Record extracts:
*** Block opens ***
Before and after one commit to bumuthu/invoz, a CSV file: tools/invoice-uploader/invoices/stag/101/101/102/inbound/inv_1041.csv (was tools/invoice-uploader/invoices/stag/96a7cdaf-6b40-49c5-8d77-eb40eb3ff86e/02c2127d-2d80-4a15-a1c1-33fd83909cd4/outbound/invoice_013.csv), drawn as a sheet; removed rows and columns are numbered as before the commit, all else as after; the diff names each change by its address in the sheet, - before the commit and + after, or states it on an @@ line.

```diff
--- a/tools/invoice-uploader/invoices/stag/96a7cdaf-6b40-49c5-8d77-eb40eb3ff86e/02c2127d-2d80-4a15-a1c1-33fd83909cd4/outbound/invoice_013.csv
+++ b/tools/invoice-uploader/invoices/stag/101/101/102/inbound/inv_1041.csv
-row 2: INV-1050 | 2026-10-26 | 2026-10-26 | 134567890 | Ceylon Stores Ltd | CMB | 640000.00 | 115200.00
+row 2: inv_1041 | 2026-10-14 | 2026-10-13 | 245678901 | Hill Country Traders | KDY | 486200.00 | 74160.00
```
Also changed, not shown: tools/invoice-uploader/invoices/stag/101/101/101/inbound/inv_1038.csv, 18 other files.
*** Block closes ***
Prompt: Across the data, find each line that has "inbound" in it and copy that line.

Answer to the exercise:
Before and after one commit to bumuthu/invoz, a CSV file: tools/invoice-uploader/invoices/stag/101/101/102/inbound/inv_1041.csv (was tools/invoice-uploader/invoices/stag/96a7cdaf-6b40-49c5-8d77-eb40eb3ff86e/02c2127d-2d80-4a15-a1c1-33fd83909cd4/outbound/invoice_013.csv), drawn as a sheet; removed rows and columns are numbered as before the commit, all else as after; the diff names each change by its address in the sheet, - before the commit and + after, or states it on an @@ line.
+++ b/tools/invoice-uploader/invoices/stag/101/101/102/inbound/inv_1041.csv
Also changed, not shown: tools/invoice-uploader/invoices/stag/101/101/101/inbound/inv_1038.csv, 18 other files.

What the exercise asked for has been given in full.